When I was hired by Coffee Bean International in 1982, my first job was as a brand manager for ‘Jericho America’, our line of imported coffee and tea equipment – both commercial (we directly imported and distributed commercial coffee grinders) and household (similarly, we directly imported and distributed container-loads of French presses, airpots, filter-papers, brew cones, and so forth). As a small Pacific Northwest specialty roaster in those very early years, we were chronically rich in great ideas but short of money, so I wound up learning to do most of the complicated work of running an import business on the fly, and on a shoestring – I think I could have written ‘Managing Letters of Credit, CIF Price Quotes, Freight Consolidators, and Customs Brokers for Dummies’!

Posted

CQI and Harvest Visit to Colombia

I just returned from a week in Colombia, attending a board meeting of the Coffee Quality Institute (“CQI”) of which I’m privileged to be deeply involved with as a Trustee and long time supporter. Hosted this year by the Federation of Coffee Growers of Colombia (known to most in the coffee business simply as the “FNC”, or “Federación Nacional de Cafeteros de Colombia) our CQI group split its time in Colombia between board work and field work - with meetings held in Bogotá and Cartagena, and boots on the ground in the coffee regions surrounding the towns of Armenia, Manizales, and Pereira. Read more »

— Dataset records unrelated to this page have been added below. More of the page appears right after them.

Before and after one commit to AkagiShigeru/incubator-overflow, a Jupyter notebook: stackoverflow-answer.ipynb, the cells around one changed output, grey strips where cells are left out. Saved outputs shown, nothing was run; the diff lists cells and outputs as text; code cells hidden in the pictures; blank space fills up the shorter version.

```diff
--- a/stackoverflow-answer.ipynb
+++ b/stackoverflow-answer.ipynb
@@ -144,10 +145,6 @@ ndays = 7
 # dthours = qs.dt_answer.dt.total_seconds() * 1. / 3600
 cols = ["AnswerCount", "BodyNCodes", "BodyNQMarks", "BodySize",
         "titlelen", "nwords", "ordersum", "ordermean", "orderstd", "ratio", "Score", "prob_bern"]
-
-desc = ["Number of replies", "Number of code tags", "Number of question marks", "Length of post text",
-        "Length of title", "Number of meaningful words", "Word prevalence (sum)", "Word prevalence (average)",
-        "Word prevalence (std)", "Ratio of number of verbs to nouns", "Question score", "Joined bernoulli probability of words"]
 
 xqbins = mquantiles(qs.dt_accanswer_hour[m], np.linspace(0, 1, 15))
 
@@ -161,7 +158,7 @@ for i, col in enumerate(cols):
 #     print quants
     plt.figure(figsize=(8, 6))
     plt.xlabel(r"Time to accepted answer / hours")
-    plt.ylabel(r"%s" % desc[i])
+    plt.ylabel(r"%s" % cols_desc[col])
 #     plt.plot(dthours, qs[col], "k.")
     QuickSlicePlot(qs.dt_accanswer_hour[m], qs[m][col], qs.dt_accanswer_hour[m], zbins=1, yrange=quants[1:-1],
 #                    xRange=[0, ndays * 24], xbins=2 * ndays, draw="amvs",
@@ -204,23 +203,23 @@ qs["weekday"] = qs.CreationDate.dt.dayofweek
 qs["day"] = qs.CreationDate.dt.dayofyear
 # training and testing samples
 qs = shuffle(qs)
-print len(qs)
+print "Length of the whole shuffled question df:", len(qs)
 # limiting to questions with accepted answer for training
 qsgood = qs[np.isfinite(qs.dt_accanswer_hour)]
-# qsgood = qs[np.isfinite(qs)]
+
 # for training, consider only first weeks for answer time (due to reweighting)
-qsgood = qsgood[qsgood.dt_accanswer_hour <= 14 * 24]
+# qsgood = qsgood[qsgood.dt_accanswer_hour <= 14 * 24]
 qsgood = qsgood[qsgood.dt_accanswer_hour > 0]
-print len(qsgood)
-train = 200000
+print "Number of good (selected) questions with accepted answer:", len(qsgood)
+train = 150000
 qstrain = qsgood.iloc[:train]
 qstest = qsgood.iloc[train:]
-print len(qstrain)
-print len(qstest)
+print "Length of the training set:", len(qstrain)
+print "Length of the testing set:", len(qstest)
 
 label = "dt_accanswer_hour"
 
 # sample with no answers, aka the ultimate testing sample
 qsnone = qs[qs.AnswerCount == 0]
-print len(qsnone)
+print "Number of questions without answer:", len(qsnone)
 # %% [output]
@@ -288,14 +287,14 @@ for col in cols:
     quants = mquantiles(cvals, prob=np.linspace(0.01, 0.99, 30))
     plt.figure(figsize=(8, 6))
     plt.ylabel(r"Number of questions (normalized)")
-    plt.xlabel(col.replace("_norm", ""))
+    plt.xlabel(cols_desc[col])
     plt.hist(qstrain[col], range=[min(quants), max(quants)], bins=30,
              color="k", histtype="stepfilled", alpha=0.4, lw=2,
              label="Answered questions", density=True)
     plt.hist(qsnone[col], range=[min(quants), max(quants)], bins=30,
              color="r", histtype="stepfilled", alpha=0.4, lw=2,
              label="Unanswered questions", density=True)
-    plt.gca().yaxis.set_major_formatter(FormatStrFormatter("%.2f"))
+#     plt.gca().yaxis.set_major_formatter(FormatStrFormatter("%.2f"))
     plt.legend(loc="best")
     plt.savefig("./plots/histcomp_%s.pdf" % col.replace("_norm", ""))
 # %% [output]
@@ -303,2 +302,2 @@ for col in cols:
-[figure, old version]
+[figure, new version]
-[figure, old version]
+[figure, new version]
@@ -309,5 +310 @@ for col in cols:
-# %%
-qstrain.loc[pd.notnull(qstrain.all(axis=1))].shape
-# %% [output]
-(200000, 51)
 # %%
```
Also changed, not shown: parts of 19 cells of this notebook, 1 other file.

Posted

Rwanda Cup of Excellence® Competition - Part 3

After a 30 hour trip returning from Kigali to Portland, and a couple of days to get rested up and cleaned up, I’m back in my office at CBI and reflecting upon the Cup of Excellence competition last week in Africa. Read more »

Posted

Rwanda Cup of Excellence® Competition - Part 2

We are mid-way through the Cup of Excellence competition here in Rwanda, and I wanted to take an opportunity to share some details of the event. Read more »

Posted

Rwanda Cup of Excellence® Competition - Part 1

One of the most anticipated coffee events of 2010 is about to happen – the Cup of Excellence® competition being held in Rwanda at the end of August! I’m honored and thrilled to have been selected as one of the handful of international cupping judges for this competition, proudly representing Coffee Bean International. Read more »

Posted

Roaster Restoration – Part 2

Bishops’ Hats and Scally Caps

For over twenty years, I’ve longed to get my hands on a Whitmee coffee roaster. Due to their extreme scarcity and cost - whenever one did come onto the market in the UK, it carried a price beyond my means - the dream eluded me. I contented myself instead by diligently researching and collecting heavy-duty ‘Monitor’ roasters built here in the U.S. and amazing open-drum and open-flame ‘Uno’ roasters manufactured in England.

Why Whitmee? Read more »

Posted